Krusteaz (who?) also wants you to save a buck by buying two packages of their “bakery style cookie mix.” Any bakery that actually made cookies that tasted like store dough would go out of business in a week. But here’s the other thing: If you’re an adult, you don’t want to have cookie dough handy; if you have little ones, making cookies from scratch is part of the childhood experience. Plus it’s wicked cheaper than premade products.

Totino’s also flashes promises of a big one-dollar savings. All you must do is buy four of their Crisp Crust Party Pizza. Does anyone in America live in a place where there’s no local pizza shop? Not even a Domino’s? Is the local dough slinger so inept that he can’t make one that tastes better than a frozen pie? And again I must ask the question: Where are we supposed to store four big old boxes? My fridge freezer compartment gets crowded when both ice trays are filled.

Hellman’s will save you­–you guessed it!–one American buckeroo on three mayonnaise products. Okay, just trust me on this one–you simply don’t want to go through three mayo jars within the expiration date window. That dollar you saved won’t make a dent in new trouser expenditures.

Tide offers two dollars off on any three laundry products–detergent, softener, stain treatments…. You really don’t need to buy softener any more.

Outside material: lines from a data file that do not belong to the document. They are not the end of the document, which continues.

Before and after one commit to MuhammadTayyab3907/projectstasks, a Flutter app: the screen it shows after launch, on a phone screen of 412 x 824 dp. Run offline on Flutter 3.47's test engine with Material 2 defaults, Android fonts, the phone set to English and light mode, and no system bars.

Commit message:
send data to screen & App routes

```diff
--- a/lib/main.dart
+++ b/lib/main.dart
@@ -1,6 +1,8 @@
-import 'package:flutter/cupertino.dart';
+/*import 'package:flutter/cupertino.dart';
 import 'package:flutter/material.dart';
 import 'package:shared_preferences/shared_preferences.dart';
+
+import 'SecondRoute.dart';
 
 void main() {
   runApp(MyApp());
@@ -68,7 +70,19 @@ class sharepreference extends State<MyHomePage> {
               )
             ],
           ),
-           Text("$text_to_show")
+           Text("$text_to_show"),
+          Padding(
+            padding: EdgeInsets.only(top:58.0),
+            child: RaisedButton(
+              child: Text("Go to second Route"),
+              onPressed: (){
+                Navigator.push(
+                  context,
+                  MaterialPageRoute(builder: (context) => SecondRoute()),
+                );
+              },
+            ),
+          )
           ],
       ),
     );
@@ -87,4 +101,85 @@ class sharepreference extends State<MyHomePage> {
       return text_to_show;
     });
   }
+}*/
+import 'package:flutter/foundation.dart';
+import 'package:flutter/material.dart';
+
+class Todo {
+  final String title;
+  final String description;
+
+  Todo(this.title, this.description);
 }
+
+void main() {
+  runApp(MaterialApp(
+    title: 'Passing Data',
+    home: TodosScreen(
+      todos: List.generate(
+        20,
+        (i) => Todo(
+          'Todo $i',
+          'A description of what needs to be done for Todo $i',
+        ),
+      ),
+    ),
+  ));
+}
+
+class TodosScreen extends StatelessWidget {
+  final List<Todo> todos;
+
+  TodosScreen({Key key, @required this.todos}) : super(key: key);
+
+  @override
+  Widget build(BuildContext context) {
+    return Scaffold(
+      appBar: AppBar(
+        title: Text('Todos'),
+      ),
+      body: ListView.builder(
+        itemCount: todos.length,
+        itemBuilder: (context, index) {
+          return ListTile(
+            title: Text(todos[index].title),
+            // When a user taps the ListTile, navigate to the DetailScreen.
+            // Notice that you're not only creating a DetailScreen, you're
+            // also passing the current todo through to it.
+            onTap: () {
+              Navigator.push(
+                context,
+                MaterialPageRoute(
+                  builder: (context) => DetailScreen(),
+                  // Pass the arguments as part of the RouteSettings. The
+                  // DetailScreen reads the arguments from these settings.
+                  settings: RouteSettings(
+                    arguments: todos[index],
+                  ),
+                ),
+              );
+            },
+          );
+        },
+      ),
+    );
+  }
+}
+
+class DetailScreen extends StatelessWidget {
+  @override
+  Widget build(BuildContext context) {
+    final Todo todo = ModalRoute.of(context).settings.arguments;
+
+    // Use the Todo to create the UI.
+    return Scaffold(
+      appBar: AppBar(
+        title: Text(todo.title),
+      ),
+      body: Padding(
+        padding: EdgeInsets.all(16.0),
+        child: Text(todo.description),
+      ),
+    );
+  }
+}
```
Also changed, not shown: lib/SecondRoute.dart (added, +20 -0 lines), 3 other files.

That’s a scam holdover from the days in which detergents were filled with lye and with now-banned chemicals. Forget it and you’ll notice nothing! So do we need three bottles of Tide? Are we confusing this stuff with OJ?

Uncle Ben’s will give you one of their rice dish packages for free. All you have to do is buy three packages of rice. I won’t lecture you on how you should eat brown and river rice, not the polished white stuff, but I will tell you that you can buy a large sack of rice at a local Asian market for far cheaper than three Benjamins (even if he is a relative). The Asian rice will have something supermarket rice doesn’t: actual flavor. But if you must buy it at the grocery store, polished white rice is all the same. No need to pay more.

I’ve saved the best for last. Fancy Feast will give you a one-dollar break on twenty-four cans of Fancy Feast Gourmet Cat Food. Look, if you can afford to buy such overpriced chow for Fluffy, paying another buck isn’t going to make you cash in your diamond mine stock. But two dozen cans? My cat can make a Midwestern hog seem like a diet queen, but not even she can gobble her way through 24 tins in a timeframe that would justify knocking down a wall to build more storage. Besides, if I bought that many, where would the ten cans of chicken noodle soup go?

Coupons for morons? I gotta million of ‘em!